Elevation changes should also be studied during the development of functional diagrams. It is during this stage that the designer should start thinking about the third dimension of the ground plane. The designer might ask: “Should one have to go up from the lawn area to the outside entertaining space, or should the two spaces be at the same elevation? If there is to be a change, about how much should it be? One foot? Three feet?”
One way elevational changes between spaces can be expressed in a diagram is by means of spot grades (Figure 8—31). This method allows the designer to determine what space is higher than another and by approximately how much. Another way of indicating elevation change in the functional diagram is by lines that represent step locations along a circulation path (Figure 8—32).

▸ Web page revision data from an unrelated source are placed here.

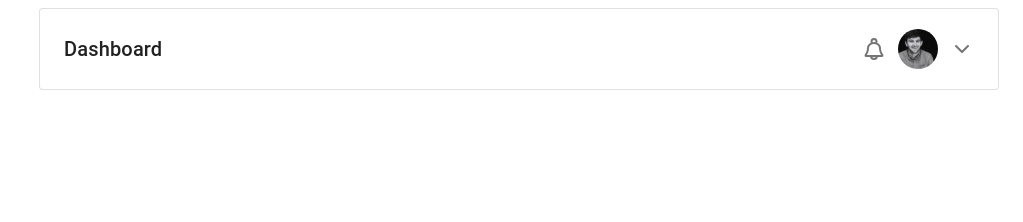
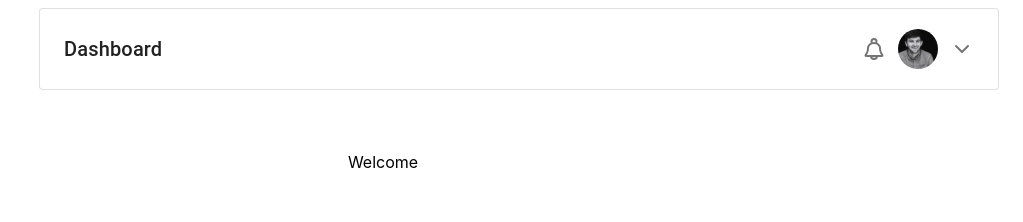
Before and after one commit to Amaya-2001/Todo-App-Frontend, a React (Create React App) app in the folder todo-app-amaya-2001/: page / in a window 1280 px wide. Shown: the top 222 px of the page, without its empty margins (257-1280 px from the left). Built offline with nearby package versions, Linux system fonts and the light colour scheme.

Commit message:
Created Welcome component

```diff
--- a/todo-app-amaya-2001/src/components/Dashboard.tsx
+++ b/todo-app-amaya-2001/src/components/Dashboard.tsx
@@ -1,12 +1,14 @@
 import React from 'react';
 import Navigation from './Navigation';
+import Welcome from './Welcome';
 
-export const Dashboard =() =>{
-    return(
-        <div>
-          <Navigation/>
-        </div>
-    )
+export const Dashboard = () => {
+  return (
+    <div>
+      <Navigation />
+      <Welcome />
+    </div>
+  )
 }
 
 export default Dashboard;
--- /dev/null
+++ b/todo-app-amaya-2001/src/components/Welcome.tsx
@@ -0,0 +1,11 @@
+import React from 'react';
+
+export const Welcome = () => {
+    return (
+        <div>Welcome</div>
+    )
+}
+
+
+
+export default Welcome;
```
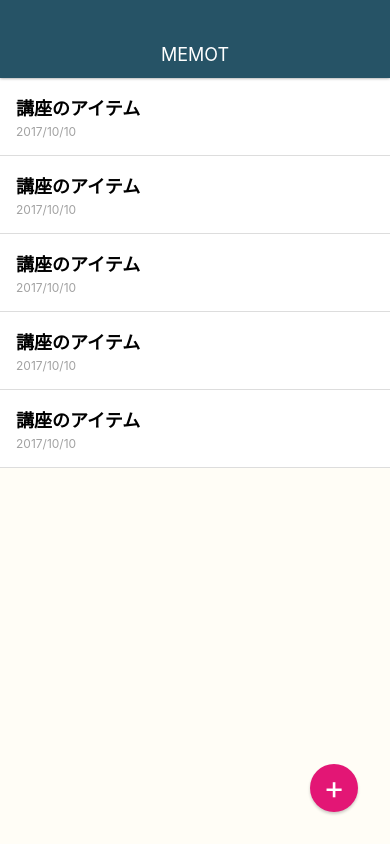
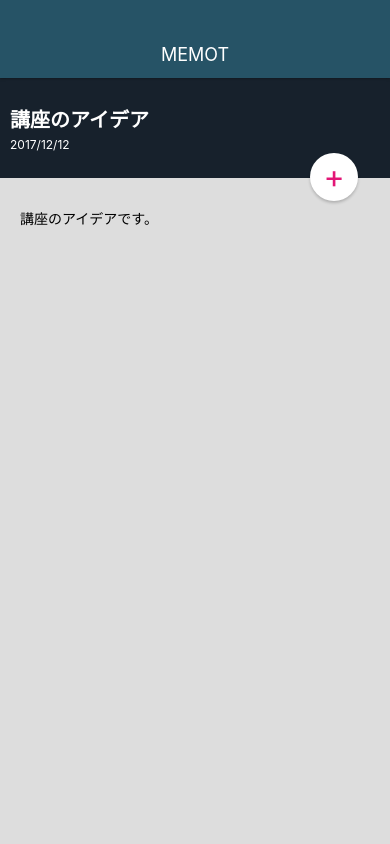
Before and after one commit to RyutaroNonome/MemoApp, a React Native app: screen / in a window 390 px wide. Built offline with nearby package versions, Linux system fonts and the light colour scheme.

Commit message:
Style MemoDetailScreen

```diff
--- a/App.js
+++ b/App.js
@@ -2,14 +2,14 @@
 import { StyleSheet, View } from 'react-native';
 
 import Appbar from './src/components/Appbar';
-import MemoListScreen from './src/screens/MemoListScreen';
+import MemoDetailScreen from './src/screens/MemoDetailScreen';
 
 export default class App extends React.Component {
   render() {
     return (
       <View style={styles.container}>
         <Appbar />
-        <MemoListScreen />
+        <MemoDetailScreen />
       </View>
     );
   }
--- a/src/elements/CircleButton.js
+++ b/src/elements/CircleButton.js
@@ -3,9 +3,18 @@
 
 export default class CircleButton extends React.Component {
   render() {
+    const { style, color } = this.props;
+
+    let bgColor = '#E31676';
+    let textColor = '#fff';
+
+    if (color === 'white') {
+      bgColor = '#fff';
+      textColor = '#E31676';
+    }
     return (
-      <View style={styles.circleButton}>
-        <Text style={styles.circleButtonTitle}>
+      <View style={[styles.circleButton, style, { backgroundColor: bgColor }]}>
+        <Text style={[styles.circleButtonTitle, { color: textColor }]}>
           {this.props.children}
         </Text>
       </View>
@@ -20,7 +29,6 @@
     right: 32,
     width: 48,
     height: 48,
-    backgroundColor: '#E31675',
     borderRadius: 24,
     justifyContent: 'center',
     alignItems: 'center',
@@ -32,7 +40,5 @@
   circleButtonTitle: {
     fontSize: 32,
     lineHeight: 32,
-    color: '#fff',
-    // fontWeight: 'bold',
   },
 });
--- /dev/null
+++ b/src/screens/MemoDetailScreen.js
@@ -0,0 +1,61 @@
+import React from 'react';
+import { StyleSheet, Text, View } from 'react-native';
+
+import CircleButton from '../elements/CircleButton';
+
+export default class MemoDetailScreen extends React.Component {
+  render() {
+    return (
+      <View style={styles.container}>
+        <View style={styles.memoHeader}>
+          <Text style={styles.memoHeaderTitle}>講座のアイデア</Text>
+          <Text style={styles.memoHeaderDate}>2017/12/12</Text>
+        </View>
+
+        <View style={styles.memoContent}>
+          <Text>
+            講座のアイデアです。
+          </Text>
+        </View>
+
+        <CircleButton color="white" style={styles.editButton}>
+          +
+        </CircleButton>
+      </View>
+    );
+  }
+}
+
+const styles = StyleSheet.create({
+  container: {
+    flex: 1,
+    width: '100%',
+  },
+  memoHeader: {
+    height: 100,
+    backgroundColor: '#17212C',
+    justifyContent: 'center',
+    padding: 10,
+  },
+  memoHeaderTitle: {
+    fontSize: 20,
+    fontWeight: 'bold',
+    color: '#fff',
+    marginBottom: 4,
+  },
+  memoHeaderDate: {
+    fontSize: 12,
+    color: '#fff',
+  },
+  memoContent: {
+    paddingTop: 30,
+    paddingLeft: 20,
+    paddingRight: 20,
+    paddingBottom: 20,
+    backgroundColor: '#ddd',
+    flex: 1,
+  },
+  editButton: {
+    top: 75,
+  },
+});
```
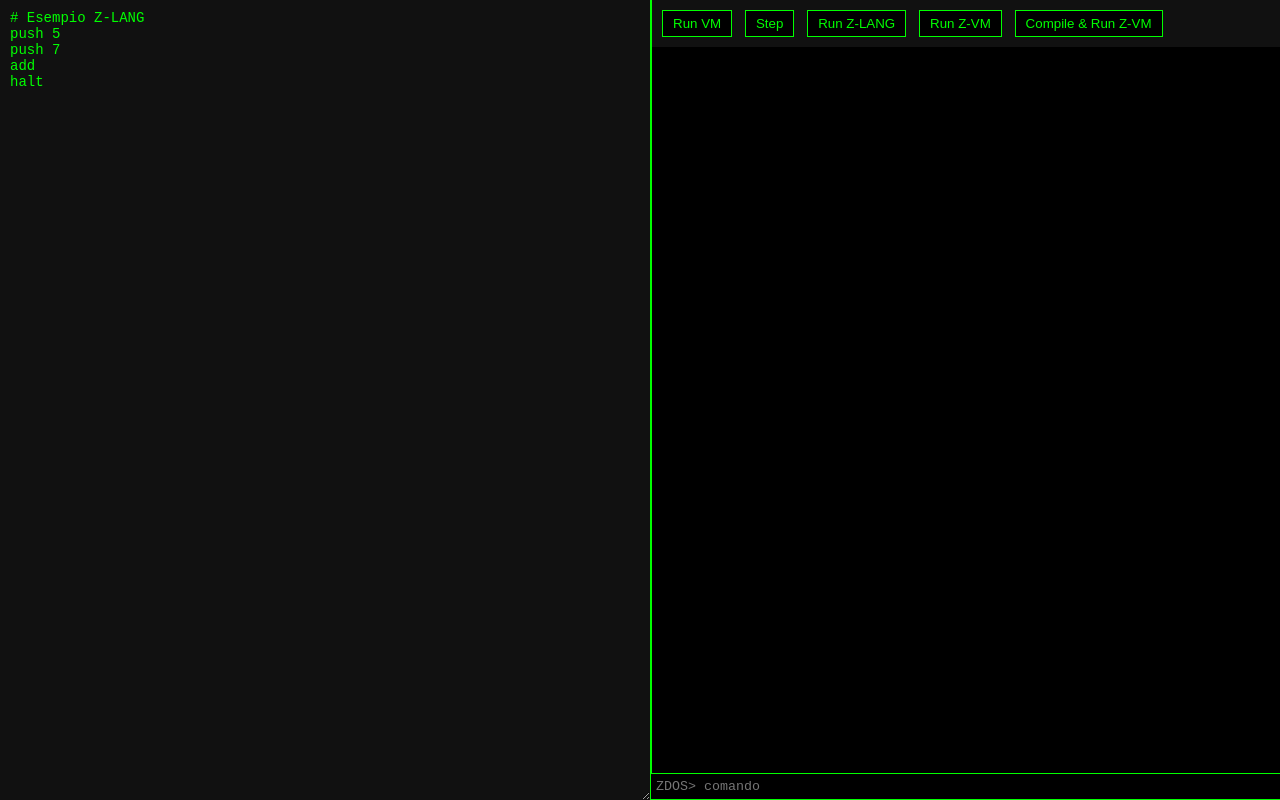
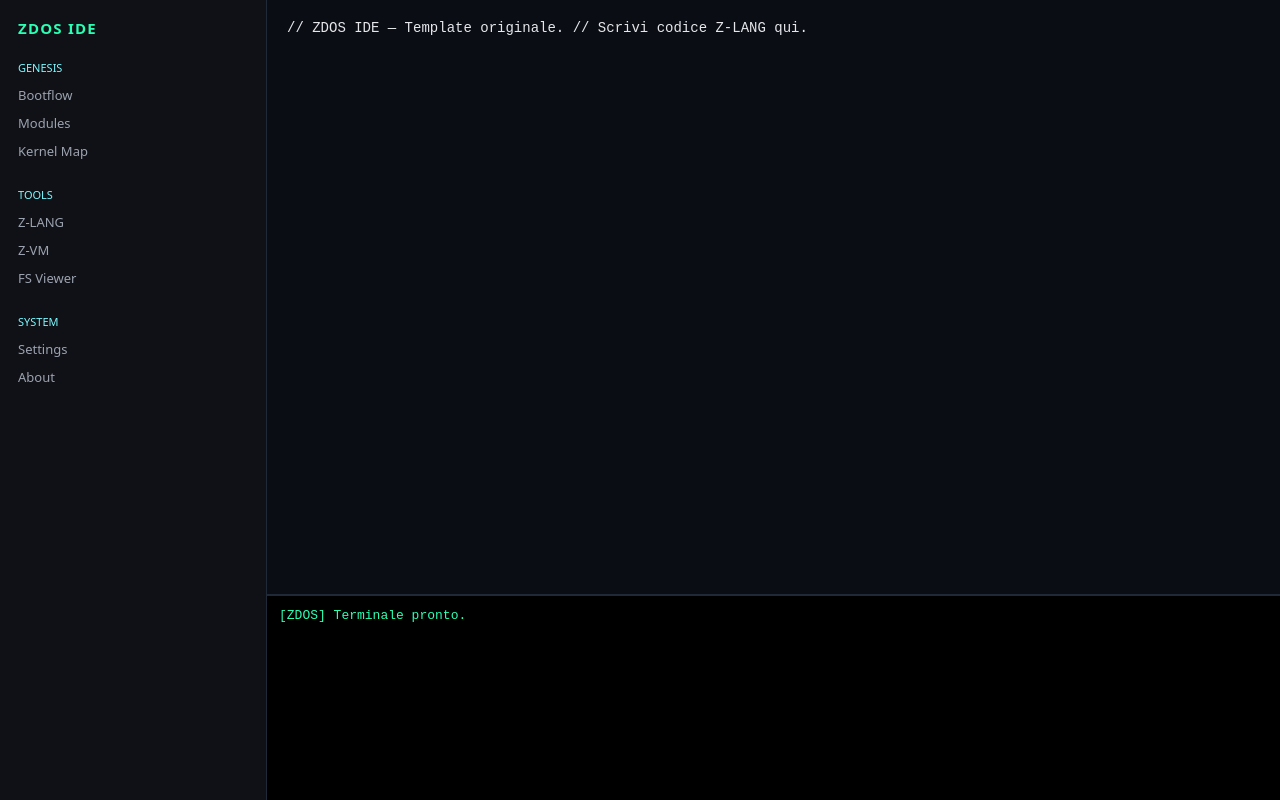
Before and after one commit to high-cde/zdos-web, a plain HTML site: page zlang-ide.html in a window 1280 px wide. Drawn offline with Linux system fonts and the light colour scheme.

Commit message:
Restore ZDOS IDE after purge

```diff
--- a/zlang-ide.html
+++ b/zlang-ide.html
@@ -1,204 +1,121 @@
 <!DOCTYPE html>
-<html lang="it">
+<html lang="en">
 <head>
 <meta charset="UTF-8">
-<title>Z‑LANG IDE PRO</title>
+<title>ZDOS IDE</title>
+<meta name="viewport" content="width=device-width, initial-scale=1.0">
 <style>
-  body { background:#000; color:#0f0; font-family:monospace; margin:0; padding:0; }
-  #container { display:flex; height:100vh; }
-  #editor { width:50%; padding:10px; background:#111; color:#0f0; font-size:14px; outline:none; border:none; }
-  #right { width:50%; display:flex; flex-direction:column; }
-  #output { flex:1; background:#000; padding:10px; overflow:auto; border-left:2px solid #0f0; }
-  #buttons { padding:10px; background:#111; border-left:2px solid #0f0; }
-  button { background:#000; color:#0f0; border:1px solid #0f0; padding:5px 10px; margin-right:5px; cursor:pointer; }
-  button:hover { background:#0f0; color:#000; }
-  #term-input { width:100%; background:#000; color:#0f0; border:1px solid #0f0; padding:5px; font-family:monospace; }
-  .op { color:#0ff; }
+  body {
+    margin:0;
+    background:#0a0a0c;
+    color:#e5e7eb;
+    font-family:system-ui, sans-serif;
+    display:flex;
+    height:100vh;
+    overflow:hidden;
+  }
+
+  #sidebar {
+    width:230px;
+    background:#0f1117;
+    border-right:1px solid #1f2937;
+    padding:18px;
+    display:flex;
+    flex-direction:column;
+    gap:22px;
+  }
+
+  #logo {
+    font-size:15px;
+    font-weight:700;
+    color:#2bffb3;
+    letter-spacing:0.08em;
+    text-transform:uppercase;
+  }
+
+  .section-title {
+    font-size:11px;
+    color:#7df9ff;
+    margin-bottom:6px;
+  }
+
+  .nav-item {
+    font-size:13px;
+    padding:5px 0;
+    cursor:pointer;
+    color:#9ca3af;
+  }
+  .nav-item:hover {
+    color:#2bffb3;
+  }
+
+  #main {
+    flex:1;
+    display:flex;
+    flex-direction:column;
+  }
+
+  #editor {
+    flex:1;
+    background:#0b0d14;
+    border-bottom:1px solid #1f2937;
+    padding:20px;
+    font-family:monospace;
+    font-size:14px;
+    color:#e5e7eb;
+    outline:none;
+    overflow:auto;
+  }
+
+  #terminal {
+    height:180px;
+    background:#000;
+    color:#2bffb3;
+    padding:12px;
+    font-family:monospace;
+    font-size:13px;
+    overflow:auto;
+    border-top:1px solid #1f2937;
+  }
 </style>
 </head>
 
 <body>
-<div id="container">
-  <textarea id="editor"># Esempio Z-LANG
-push 5
-push 7
-add
-halt</textarea>
 
-  <div id="right">
-    <div id="buttons">
-      <button onclick="runProgram()">Run VM</button>
-      <button onclick="stepProgram()">Step</button>
-      <button onclick="runZLang()">Run Z‑LANG</button>
-      <button onclick="runZVM()">Run Z‑VM</button>
-      <button onclick="compileAndRunZVM()">Compile & Run Z‑VM</button>
-    </div>
+<div id="sidebar">
+  <div id="logo">ZDOS IDE</div>
 
-    <div id="output"></div>
+  <div>
+    <div class="section-title">GENESIS</div>
+    <div class="nav-item">Bootflow</div>
+    <div class="nav-item">Modules</div>
+    <div class="nav-item">Kernel Map</div>
+  </div>
 
-    <input id="term-input" placeholder="ZDOS> comando" onkeydown="if(event.key==='Enter') handleTermCommand(this.value)">
+  <div>
+    <div class="section-title">TOOLS</div>
+    <div class="nav-item">Z‑LANG</div>
+    <div class="nav-item">Z‑VM</div>
+    <div class="nav-item">FS Viewer</div>
+  </div>
+
+  <div>
+    <div class="section-title">SYSTEM</div>
+    <div class="nav-item">Settings</div>
+    <div class="nav-item">About</div>
   </div>
 </div>
 
-<script>
-const editorEl = document.getElementById("editor");
-const outEl = document.getElementById("output");
+<div id="main">
+  <div id="editor" contenteditable="true">
+// ZDOS IDE — Template originale.
+// Scrivi codice Z‑LANG qui.
+  </div>
 
-function log(msg) {
-  outEl.innerHTML += msg + "<br>";
-  outEl.scrollTop = outEl.scrollHeight;
-}
+  <div id="terminal">
+[ZDOS] Terminale pronto.
+  </div>
+</div>
 
-function highlight(code) {
-  code = code.replace(/\brun\.zlang\b/g, '<span class="op">run.zlang</span>');
-  return code;
-}
-
-/* ============================================================
-   MINI‑VM ORIGINALE (per compatibilità)
-   ============================================================ */
-const VM = {
-  pc: 0,
-  program: [],
-  vars: {},
-  fs: {},
-  lastResult: null
-};
-
-function parseProgram() {
-  VM.program = [];
-  const lines = editorEl.value.split("\n");
-  for (let line of lines) {
-    line = line.trim();
-    if (!line) continue;
-    const parts = line.split(" ");
-    VM.program.push({ op: parts[0], raw: line });
-  }
-}
-
-function stepProgram() {
-  if (VM.pc >= VM.program.length) {
-    log("[VM] Fine programma.");
-    return;
-  }
-
-  const instr = VM.program[VM.pc++];
-  switch(instr.op) {
-
-    case "run.zlang": {
-      const code = instr.raw.replace("run.zlang ", "");
-      log("[run.zlang] >>> " + code);
-      VM.lastResult = "OK";
-      break;
-    }
-
-    default:
-      log("[VM] Istruzione sconosciuta: " + instr.op);
-  }
-}
-
-function runProgram() {
-  outEl.innerHTML = "";
-  VM.pc = 0;
-  parseProgram();
-  while (VM.pc < VM.program.length) stepProgram();
-}
-
-/* ============================================================
-   Z‑VM STACK MACHINE
-   ============================================================ */
-const ZVM = {
-  pc: 0,
-  stack: [],
-  heap: {},
-  regs: { r0:0, r1:0, r2:0, r3:0 },
-  bytecode: [],
-  halted: false
-};
-
-function zvmStep() {
-  if (ZVM.halted || ZVM.pc >= ZVM.bytecode.length) return;
-
-  const op = ZVM.bytecode[ZVM.pc++];
-
-  switch(op) {
-    case 0x01: ZVM.stack.push(ZVM.bytecode[ZVM.pc++]); break;
-    case 0x02: ZVM.stack.pop(); break;
-    case 0x03: { const b=ZVM.stack.pop(), a=ZVM.stack.pop(); ZVM.stack.push(a+b); break; }
-    case 0x04: { const b=ZVM.stack.pop(), a=ZVM.stack.pop(); ZVM.stack.push(a-b); break; }
-    case 0x05: { const b=ZVM.stack.pop(), a=ZVM.stack.pop(); ZVM.stack.push(a*b); break; }
-    case 0x06: { const b=ZVM.stack.pop(), a=ZVM.stack.pop(); ZVM.stack.push(a/b); break; }
-    case 0x07: { const r="r"+ZVM.bytecode[ZVM.pc++]; ZVM.stack.push(ZVM.regs[r]); break; }
-    case 0x08: { const r="r"+ZVM.bytecode[ZVM.pc++]; ZVM.regs[r]=ZVM.stack.pop(); break; }
-    case 0x09: ZVM.halted = true; break;
-  }
-}
-
-function runZVM() {
-  outEl.innerHTML = "";
-  log("[ZVM] Avvio stack machine…");
-
-  ZVM.pc = 0;
-  ZVM.stack = [];
-  ZVM.regs = { r0:0, r1:0, r2:0, r3:0 };
-  ZVM.halted = false;
-
-  while (!ZVM.halted && ZVM.pc < ZVM.bytecode.length) {
-    zvmStep();
-  }
-
-  log("[ZVM] Completato. Stack: " + JSON.stringify(ZVM.stack));
-}
-
-/* ============================================================
-   COMPILATORE Z‑LANG → Z‑VM
-   ============================================================ */
-function compileZLangToZVM(code) {
-  const lines = code.split("\n");
-  const bc = [];
-
-  for (let line of lines) {
-    line = line.trim();
-    if (!line || line.startsWith("#")) continue;
-
-    if (line.startsWith("push ")) {
-      bc.push(0x01, Number(line.split(" ")[1]));
-    } else if (line === "add") bc.push(0x03);
-    else if (line === "sub") bc.push(0x04);
-    else if (line === "mul") bc.push(0x05);
-    else if (line === "div") bc.push(0x06);
-    else if (line === "halt") bc.push(0x09);
-  }
-
-  return bc;
-}
-
-function compileAndRunZVM() {
-  outEl.innerHTML = "";
-  log("[ZVM] Compilazione…");
-  ZVM.bytecode = compileZLangToZVM(editorEl.value);
-  log("[ZVM] Bytecode: " + JSON.stringify(ZVM.bytecode));
-  runZVM();
-}
-
-/* ============================================================
-   TERMINALE ZDOS
-   ============================================================ */
-function handleTermCommand(cmd) {
-  cmd = cmd.trim();
-  if (!cmd) return;
-  log("ZDOS> " + cmd);
-
-  if (cmd === "run zvm") runZVM();
-  else if (cmd === "compile zvm") compileAndRunZVM();
-  else if (cmd === "vars") log("[vars] " + JSON.stringify(VM.vars));
-  else if (cmd === "fs") log("[fs] " + JSON.stringify(VM.fs));
-  else log("[errore] Comando sconosciuto.");
-}
-</script>
-<script src="genesis-v5.js"></script>
-<script>GENESIS_V5_BOOT();</script>
-<script src="genesis-v5.js"></script>
-<script>GENESIS_V5_BOOT();</script>
 </body>
 </html>
```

As can be seen from the preceding paragraphs, there are a number of factors of design organization that need to be thought about during the functional diagram phase. It is not always easy to study all these factors together, but it is essential to do so. It is necessary to examine each of these factors in association with the others so the overall design can function in a logical, well-planned, and coordinated manner. The more study given to the organization of a design at this time in the design process, the easier the design decisions become in subsequent phases.